US files complaint with Israel over unfair airline treatment for Tel Aviv flights
(CNN) -- The US Department of Transportation has filed a complaint with Israel over unfair treatment of airlines, stemming from the closure of Ben Gurion International Airport in which Israel has allowed the country's El Al airline to fly passengers but barred US airlines from doing the same, an Israeli official with knowledge of the complaint confirmed to CNN.
Israel closed its airport to nearly all traffic in late-January in an attempt to slow the spread of coronavirus. The closure, only intended to last a week, has since been extended to February 20 and may be extended again.
Authorities in Israel have allowed El Al, the country's struggling airline, to operate limited flights with restricted passenger service, but US airlines that fly to Israel, such as United and Delta, have only been able to operate their flights as cargo service.
"Delta is not currently operating passenger services between Israel and the United States because of the ongoing government restrictions. Delta's application for authority to operate flights to repatriate people in both directions was denied by the government of Israel," a spokesman for Delta Air Lines told CNN. "Delta is continuing to operate its cargo operations between the US and Israel."
A spokeswoman for United said the airline is operating regular scheduled flights to Tel Aviv from Newark and San Francisco, but only as cargo service.
The US Department of Transportation has not responded to a request for comment.
The Israeli official said the decision to bar passengers on US carriers was not intended to harm those airlines. Rather, it was an attempt to contain the spread of coronavirus, the official said. The complaint is being discussed between the two Transportation officials, the official added, and the issue will end the moment Israel reopens its airport.

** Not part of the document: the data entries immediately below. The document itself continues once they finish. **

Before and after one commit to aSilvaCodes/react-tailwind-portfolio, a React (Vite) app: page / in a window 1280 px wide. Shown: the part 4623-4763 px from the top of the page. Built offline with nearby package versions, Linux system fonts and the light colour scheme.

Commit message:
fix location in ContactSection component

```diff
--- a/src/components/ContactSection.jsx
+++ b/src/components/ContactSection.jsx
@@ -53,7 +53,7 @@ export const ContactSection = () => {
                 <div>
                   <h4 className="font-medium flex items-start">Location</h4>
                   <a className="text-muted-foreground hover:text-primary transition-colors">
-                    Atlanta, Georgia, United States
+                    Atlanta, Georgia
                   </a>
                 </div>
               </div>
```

The difference in operations could be an unfair advantage for El Al and a violation of the 2010 Open Skies Agreement between the two countries, which states, "Each Party shall allow a fair and equal opportunity for the airlines of both Parties to compete in providing the international air transportation governed by this Agreement."

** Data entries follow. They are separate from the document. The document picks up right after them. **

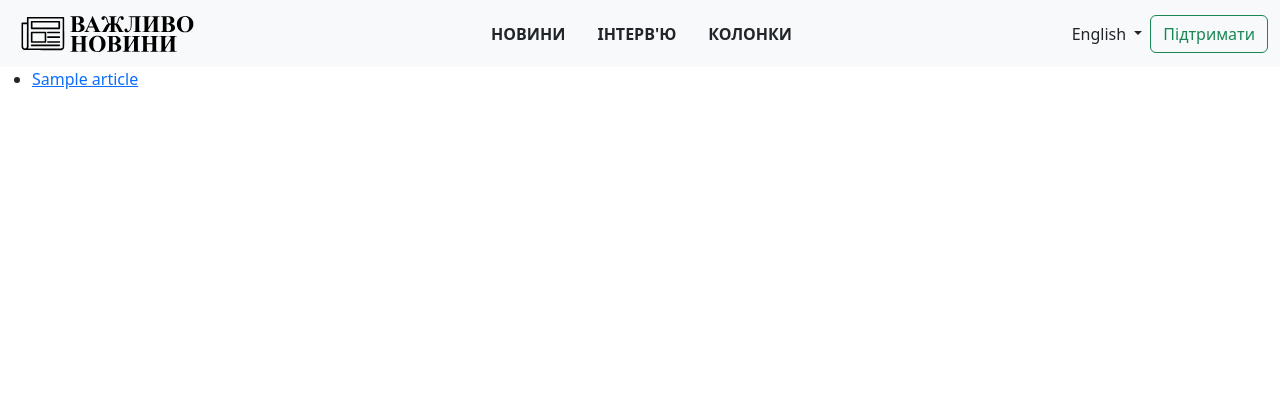
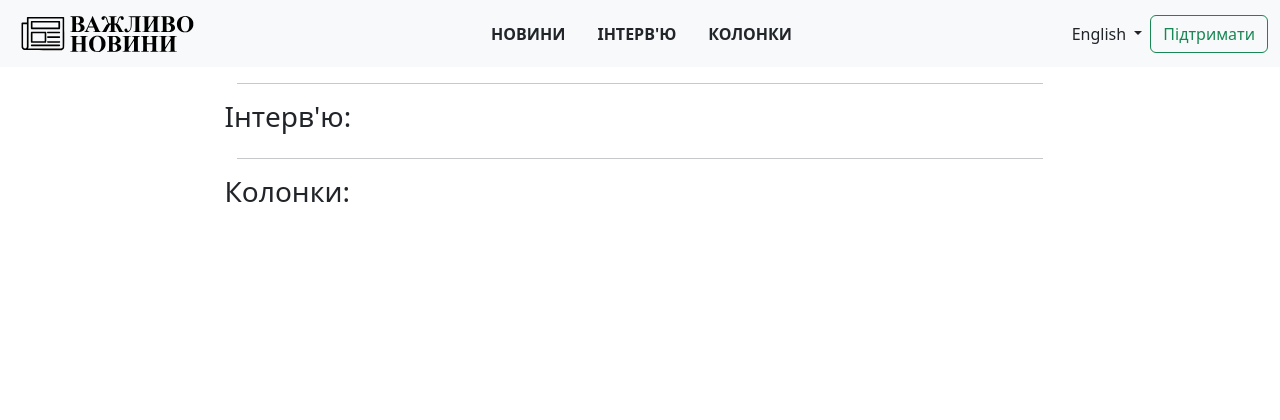
Before and after one commit to Demaiz/vazhlyvo-news, a Django app: page /en/ in a window 1280 px wide. Shown: the top 420 px of the page. Run offline with Django 5.2, Linux system fonts and the light colour scheme; tables that the repository leaves empty hold one stand-in row (values such as "Sample post"); some libraries are stand-ins or nearby versions.

Commit message:
Refactored and redesigned the homepage

```diff
--- a/news/static/news/main.css
+++ b/news/static/news/main.css
@@ -31,3 +31,7 @@
 .hover-text:hover{
     color: #474d54;
 }
+
+.w-97{
+    width: 97%;
+}
--- a/news/templates/news/index.html
+++ b/news/templates/news/index.html
@@ -3,15 +3,88 @@
 <!DOCTYPE html>
 <html>
     <head>
-
+    {% load i18n %}
     </head>
     <body>
         {% block content %}
-        <ul>
-            {% for article in articles %}
-                <li><a href = "{% url 'article' article_title=article.slug article_id=article.id %}">{{article.title}}</a></li><br>
-            {% endfor %}
-        </ul>
+        <div class="container">
+            <div class="row justify-content-center">
+                <div class="col-xl-9">
+                    {% if news|length >= 3 %}
+                    <div class="row mt-2">
+                        <div class="d-flex">
+                            <div class="col-8 col-md-9 p-3">
+                                <a href = "{% url 'article' article_title=' ' article_id=news.0.id %}" class="text-reset text-decoration-none">
+                                <img src="{{news.0.cover_image.url}}" class="img-fluid rounded" alt="{{news.0.title}}">
+                                    <h5 class="hover-text">{{news.0.title}}</h5>
+                                </a>
+                            </div>
+                            <div class="col-4 col-md-3 d-flex justify-content-between flex-column p-3">
+                                {% for item in news|slice:"1:3" %}
+                                    <a href = "{% url 'article' article_title=' ' article_id=item.id %}" class="text-reset text-decoration-none">
+                                        <img src="{{item.cover_image.url}}" class="img-fluid rounded" alt="{{item.title}}">
+                                        <h6 class="hover-text">{{item.title}}</h6>
+                                    </a>
+                                {% endfor %}
+                            </div>
+                        </div>
+                    </div>
+                    {% endif %}
+                    <div class="w-100 d-flex justify-content-center">
+                        <hr class="w-97">
+                    </div>
+                    <h3>{% trans "Інтерв'ю"%}:</h3>
+                    <div class="row">
+                        {% for interview in interviews %}
+                        <div class="col-md-4 d-flex mb-3">
+                            <div class="m-2 border rounded shadow-sm d-flex flex-column w-100">
+                                <a href="{% url 'article' article_title=' ' article_id=interview.id %}" class = "text-reset text-decoration-none d-flex flex-column h-100">
+                                    <img class="rounded img-fluid" src = "{{interview.cover_image.url}}" alt="cover_image ">
+                                    <div class="d-flex justify-content-center">
+                                        <hr class="mx-3 w-100">
+                                    </div>
+                                    <div class="d-flex align-items-end">
+                                        <div class="row d-flex align-items-center m-2">
+                                            <h5 class="m-2 mt-0 mb-1 flex-grow-1 hover-text">{{interview.title}}</h5>
+                                        </div>
+                                    </div>
+                                </a>
+                            </div>
+                        </div>
+                        {% endfor %}
+                    </div>
+                    <div class="w-100 d-flex justify-content-center">
+                        <hr class="w-97">
+                    </div>
+                    <h3>{% trans "Колонки" %}:</h3>
+                    <div class="row">
+                        {% for column in columns %}
+                        <div class="col-md-6 d-flex">
+                            <div class="m-2 border rounded shadow-sm d-flex flex-column w-100">
+                                <a href="{% url 'article' article_title=' ' article_id=column.id %}" class = "text-reset text-decoration-none d-flex flex-column h-100">
+                                    <h5 class="m-2 mb-1 flex-grow-1 hover-text">{{column.title}}</h5>
+                                    <div class="d-flex justify-content-center">
+                                        <hr class="mx-3 w-100">
+                                    </div>
+                                    <div class="d-flex align-items-end">
+                                        <div class="row d-flex align-items-center m-2">
+                                            <div class="col-3">
+                                                <img class="rounded-circle img-fluid" src = "{{column.author.photo.url}}" alt="author photo">
+                                            </div>
+                                            <div class="col">
+                                                <h5>{{column.author.user.first_name}} {{column.author.user.last_name}}</h5>
+                                                <h6 class="text-secondary">{{column.author.role}}</h6>
+                                            </div>
+                                        </div>
+                                    </div>
+                                </a>
+                            </div>
+                        </div>
+                        {% endfor %}
+                    </div>
+                </div>
+            </div>
+        </div>
         {% endblock %}
     </body>
 </html>
--- a/news/views.py
+++ b/news/views.py
@@ -6,14 +6,14 @@
 from .models import *
 
 def index(request):
-    articles = Article.objects.all().values()
-
-    # add slug from the title to the dict
-    for item in articles:
-        item["slug"] = slugify(item["title"], allow_unicode=True)
+    news = Article.objects.filter(article_type="news").order_by("-date")[:3]
+    columns = Article.objects.filter(article_type="column").order_by("-date")[:2]
+    interviews = Article.objects.filter(article_type="interview").order_by("-date")[:3]
 
     context = {
-        "articles": articles
+        "news": news,
+        "columns": columns,
+        "interviews": interviews
     }
     return render(request, "news/index.html", context)
 
```
Also changed, not shown: locale/en/LC_MESSAGES/django.po, locale/uk/LC_MESSAGES/django.po, 2 other files.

The formal complaint, known as a Part 213 Order, is used to address "anti-competitive practices" by requiring an airline to file some or all of its schedules for flights to the US with the Department of Transportation for review and approval. The order is filed if the US finds that the government of the airlines has either "taken an action that impairs, limits, or denies operating rights to a US airline" or "otherwise denied a US airline a fair and equal opportunity to compete."
Even after the filing of the order, El Al can continue operating its scheduled flights in what's known as Phase 1 of the process. Under Phase 2, the Department of Transportation issues an order limiting the operations of the foreign airline, which requires presidential approval to become effective. The Department of Transportation notes that, in most cases, these issues are resolved before Phase 2.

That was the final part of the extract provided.